My husband is 62, and I am 61. He is on medical disability after several heart attacks, a stroke and triple bypass. He receives long-term disability monthly of $3,300 that will expire when he turns 65 and Social Security disability of $2,300.
I am still employed full-time making $50,000 a year. We moved to Wichita, Kansas, in late 2017 to take a better-paying position for me after my company was bought out. We started by renting a house here as we were not sure yet about where to live in our new city. We really like the area we are renting in and now want to stay in this part of the city.
We are in a pickle. The homeowners’ association passed a no-rental-home policy, to be effective January 2022. That is also when our lease is up. Our landlord wants to sell his house, and he wants us to buy it. We would love to stay, as we love the area and definitely do NOT want to move again, but I am concerned about buying a house. Here are my concerns:
- Our age
- My husband’s health and whether I would be able to afford the house without his income.
- Our ability to pay for the house after his LTD is discontinued.
- Do we want to stay in Wichita, Kansas?
- After living in this house for 3+ years, we know what needs to be fixed in the house, and can we afford to do that?
Please advise what you think our options are. Is there something we are missing in all of this? Thank you for your guidance!
Happy in Wichita
‘The Big Move’ is a MarketWatch column looking at the ins and outs of real estate, from navigating the search for a new home to applying for a mortgage.
Do you have a question about buying or selling a home? Do you want to know where your next move should be? Email Jacob Passy at [email protected].
What a stressful situation this must be for you and your husband. Deciding whether to buy a home or not is already a momentous choice, and I can only imagine how much more difficult it is given the time crunch involved. The good news is that whatever decision you do end up making, you’ve got advanced notice and can prepare, mentally and financially.
You’re right to be approaching this offer cautiously and skeptically. It seems you have two distinct concerns: Should you buy a home? And if so, should you buy this home?
When it comes to the latter question: Your landlord likely needs you more than you need him. If you agreed to buy from him, he wouldn’t need to worry about hiring an agent to list the home. He could save money on the repairs he’d likely need to do to get it in tip-top shape for selling. And because there would be no gap in occupancy, he wouldn’t facing losing rental income from the home sitting vacant.
‘Your landlord likely needs you more than you need him.’
There could be benefits to you from buying the home you’re renting — though some depend on how motivated your landlord is. You have the inside scoop on this home. You know how good the shower’s water pressure is and where there’s a creaky floorboard. You’ve got a good rapport with the neighbors on the block.

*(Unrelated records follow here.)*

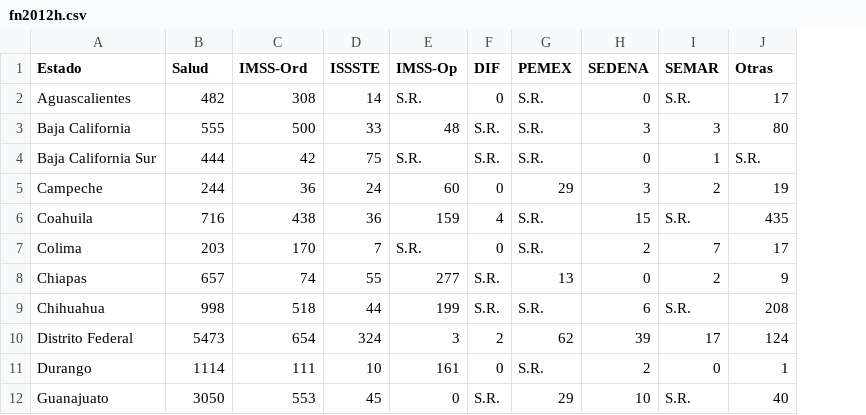
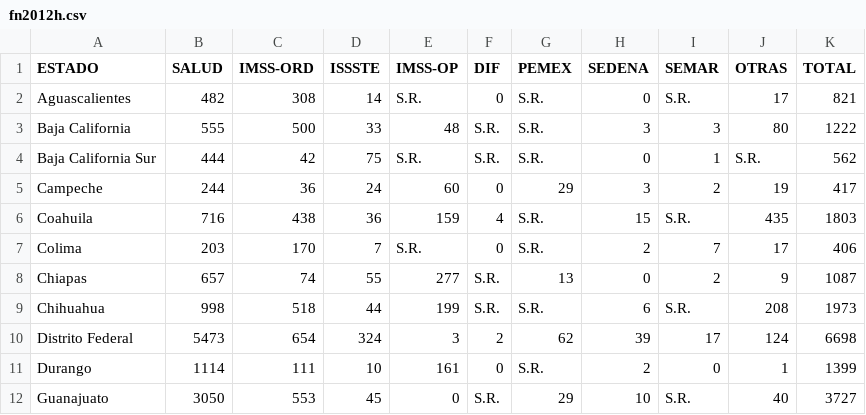
Before and after one commit to BernardoMB/MordedurasPerro, a CSV file: Data/CSV/FuenteDeNotificacion/Hombres/fn2012h.csv, drawn as a sheet; only a part is shown; the diff names each change by its address in the sheet, - before the commit and + after, or states it on an @@ line.

```diff
--- a/Data/CSV/FuenteDeNotificacion/Hombres/fn2012h.csv
+++ b/Data/CSV/FuenteDeNotificacion/Hombres/fn2012h.csv
+column K (TOTAL), rows 2-12: 821 | 1222 | 562 | 417 | 1803 | 406 | 1087 | 1973 | 6698 | 1399 | 3727
-A1: Estado
+A1: ESTADO
-B1: Salud
+B1: SALUD
-C1: IMSS-Ord
+C1: IMSS-ORD
-E1: IMSS-Op
+E1: IMSS-OP
-J1: Otras
+J1: OTRAS
```
Also changed, not shown: Data/CSV/FuenteDeNotificacion/Hombres/fn2004h.csv, Data/CSV/FuenteDeNotificacion/Hombres/fn2005h.csv, 47 other files.
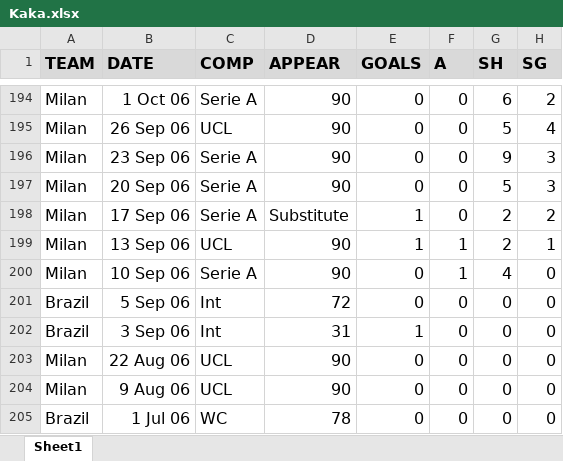
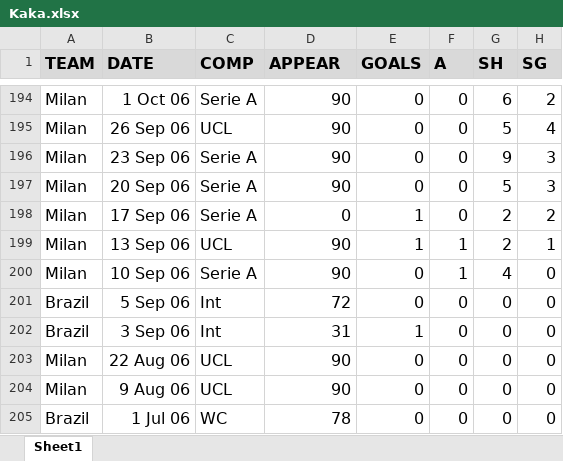
Before and after one commit to ParardhaKumar/Football-Analytics, an Excel workbook: Player Database/Kaka.xlsx, sheet Sheet1, drawn as a sheet; only a part is shown, gaps mark what is left out; values as stored, in another font and other column widths than the file's, no borders; the diff names each change by its address in the sheet, - before the commit and + after, or states it on an @@ line.

```diff
--- a/Player Database/Kaka.xlsx (sheet Sheet1)
+++ b/Player Database/Kaka.xlsx (sheet Sheet1)
-D198 (APPEAR): Substitute
+D198 (APPEAR): 0
```
Also changed, not shown: Player Database/Messi.xlsx, Player Database/Raul.xlsx, 19 other files.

These are all the little details that a home buyer typically doesn’t have at their disposal when they make an offer.
Plus, when a renter buys directly from the landlord, there may be other opportunities to save money, and not just by eliminating moving costs. You already have a set relationship with him, which could make negotiating easier. If he’s really interested in getting out quickly, he may be motivated to reduce the price if you ask or split some of the costs typically associated with a home purchase.
Landlords could have the upper hand in a sale
Of course, there can be disadvantages to buying the home you’re renting. You will be limiting yourself. Sure, you like your neighborhood, but what’s to say there isn’t a better home for you out there?
Your landlord could also pressure you to come to an agreement without the advice of a real-estate agent or attorney. I would recommend hiring one anyway — a Realtor’s fee likely would come out of the money your landlord would earn from selling the home, so it might reduce what he makes out of the deal. Having an agent and an attorney represent you will mean that there are professionals protecting your interests and ensuring you get the best possible deal.
Similarly, your landlord might ask you to forego the home inspection. While you have familiarity with the home and its potential flaws, I take it neither you nor your husband are trained contractors. A home inspector might find issues that you wouldn’t notice.
Approach buying a home before retirement with caution
As for your other, over-arching question: You’ll need to do some soul-searching and number-crunching to determine if buying a home is right for you. You and your husband are fast approaching retirement. You say you like your neighborhood and don’t want to move, but also question whether you want to stay in Wichita. If you think you’ll want to move elsewhere upon retirement, buying a home likely wouldn’t make financial sense.
Let’s say you’re of the mind that you’re going to stay in Wichita. From a financial perspective, you’re only a few years away from living on a fixed income. The cost of your monthly mortgage payments would be set if you buy, but other costs will vary such as property taxes insurance and maintenance.
As a starting point, look at what you’re paying in rent — is it manageable? Then get an estimate of what your monthly mortgage payment would.
If you’re already worried about the cost of your current rent, and the mortgage payment is greater, you should hold off on buying. Moving is always a pain, but it might be a necessarily evil depending on your finances.